Down to the last line, reproduce the data below exactly.

#####

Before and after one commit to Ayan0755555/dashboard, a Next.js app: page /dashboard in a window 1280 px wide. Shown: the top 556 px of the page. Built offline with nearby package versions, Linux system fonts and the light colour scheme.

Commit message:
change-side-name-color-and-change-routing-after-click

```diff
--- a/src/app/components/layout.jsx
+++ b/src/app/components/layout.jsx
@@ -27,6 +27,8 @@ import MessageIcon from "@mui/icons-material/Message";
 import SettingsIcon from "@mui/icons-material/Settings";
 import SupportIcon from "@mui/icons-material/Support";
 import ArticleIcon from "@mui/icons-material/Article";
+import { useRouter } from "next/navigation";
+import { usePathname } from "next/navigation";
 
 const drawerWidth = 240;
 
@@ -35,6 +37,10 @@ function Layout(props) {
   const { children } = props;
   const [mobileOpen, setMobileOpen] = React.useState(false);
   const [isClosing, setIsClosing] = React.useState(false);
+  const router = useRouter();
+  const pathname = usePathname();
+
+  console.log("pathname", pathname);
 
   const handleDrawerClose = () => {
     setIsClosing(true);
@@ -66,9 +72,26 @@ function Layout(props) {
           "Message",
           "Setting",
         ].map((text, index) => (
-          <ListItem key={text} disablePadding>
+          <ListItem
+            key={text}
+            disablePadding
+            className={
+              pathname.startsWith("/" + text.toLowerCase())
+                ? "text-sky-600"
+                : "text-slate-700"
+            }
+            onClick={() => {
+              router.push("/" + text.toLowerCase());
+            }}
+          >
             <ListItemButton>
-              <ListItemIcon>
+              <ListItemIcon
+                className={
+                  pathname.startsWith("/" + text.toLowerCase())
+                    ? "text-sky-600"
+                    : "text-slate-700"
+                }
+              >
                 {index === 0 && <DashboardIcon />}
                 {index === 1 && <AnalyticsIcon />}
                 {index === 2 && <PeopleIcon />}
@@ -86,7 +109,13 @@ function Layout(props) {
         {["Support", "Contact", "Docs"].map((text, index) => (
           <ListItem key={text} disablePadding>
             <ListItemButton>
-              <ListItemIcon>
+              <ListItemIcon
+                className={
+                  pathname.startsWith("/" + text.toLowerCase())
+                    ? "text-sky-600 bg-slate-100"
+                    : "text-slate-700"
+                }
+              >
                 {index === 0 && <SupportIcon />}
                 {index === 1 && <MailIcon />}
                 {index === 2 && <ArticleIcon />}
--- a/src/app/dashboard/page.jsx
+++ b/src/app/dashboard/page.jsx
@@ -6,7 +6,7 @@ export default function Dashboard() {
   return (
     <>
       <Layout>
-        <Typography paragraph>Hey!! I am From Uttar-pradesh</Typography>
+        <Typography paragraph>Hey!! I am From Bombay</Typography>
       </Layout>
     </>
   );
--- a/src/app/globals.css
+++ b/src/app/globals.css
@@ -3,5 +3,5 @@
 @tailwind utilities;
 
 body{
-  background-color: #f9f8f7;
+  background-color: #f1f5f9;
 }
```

#####

#### [Problem solution]
Before and after one commit to Ayan0755555/dashboard, a Next.js app: page /dashboard in a window 1280 px wide. Shown: the top 556 px of the page. Built offline with nearby package versions, Linux system fonts and the light colour scheme.

Commit message:
change-side-name-color-and-change-routing-after-click

```diff
--- a/src/app/components/layout.jsx
+++ b/src/app/components/layout.jsx
@@ -27,6 +27,8 @@ import MessageIcon from "@mui/icons-material/Message";
 import SettingsIcon from "@mui/icons-material/Settings";
 import SupportIcon from "@mui/icons-material/Support";
 import ArticleIcon from "@mui/icons-material/Article";
+import { useRouter } from "next/navigation";
+import { usePathname } from "next/navigation";
 
 const drawerWidth = 240;
 
@@ -35,6 +37,10 @@ function Layout(props) {
   const { children } = props;
   const [mobileOpen, setMobileOpen] = React.useState(false);
   const [isClosing, setIsClosing] = React.useState(false);
+  const router = useRouter();
+  const pathname = usePathname();
+
+  console.log("pathname", pathname);
 
   const handleDrawerClose = () => {
     setIsClosing(true);
@@ -66,9 +72,26 @@ function Layout(props) {
           "Message",
           "Setting",
         ].map((text, index) => (
-          <ListItem key={text} disablePadding>
+          <ListItem
+            key={text}
+            disablePadding
+            className={
+              pathname.startsWith("/" + text.toLowerCase())
+                ? "text-sky-600"
+                : "text-slate-700"
+            }
+            onClick={() => {
+              router.push("/" + text.toLowerCase());
+            }}
+          >
             <ListItemButton>
-              <ListItemIcon>
+              <ListItemIcon
+                className={
+                  pathname.startsWith("/" + text.toLowerCase())
+                    ? "text-sky-600"
+                    : "text-slate-700"
+                }
+              >
                 {index === 0 && <DashboardIcon />}
                 {index === 1 && <AnalyticsIcon />}
                 {index === 2 && <PeopleIcon />}
@@ -86,7 +109,13 @@ function Layout(props) {
         {["Support", "Contact", "Docs"].map((text, index) => (
           <ListItem key={text} disablePadding>
             <ListItemButton>
-              <ListItemIcon>
+              <ListItemIcon
+                className={
+                  pathname.startsWith("/" + text.toLowerCase())
+                    ? "text-sky-600 bg-slate-100"
+                    : "text-slate-700"
+                }
+              >
                 {index === 0 && <SupportIcon />}
                 {index === 1 && <MailIcon />}
                 {index === 2 && <ArticleIcon />}
--- a/src/app/dashboard/page.jsx
+++ b/src/app/dashboard/page.jsx
@@ -6,7 +6,7 @@ export default function Dashboard() {
   return (
     <>
       <Layout>
-        <Typography paragraph>Hey!! I am From Uttar-pradesh</Typography>
+        <Typography paragraph>Hey!! I am From Bombay</Typography>
       </Layout>
     </>
   );
--- a/src/app/globals.css
+++ b/src/app/globals.css
@@ -3,5 +3,5 @@
 @tailwind utilities;
 
 body{
-  background-color: #f9f8f7;
+  background-color: #f1f5f9;
 }
```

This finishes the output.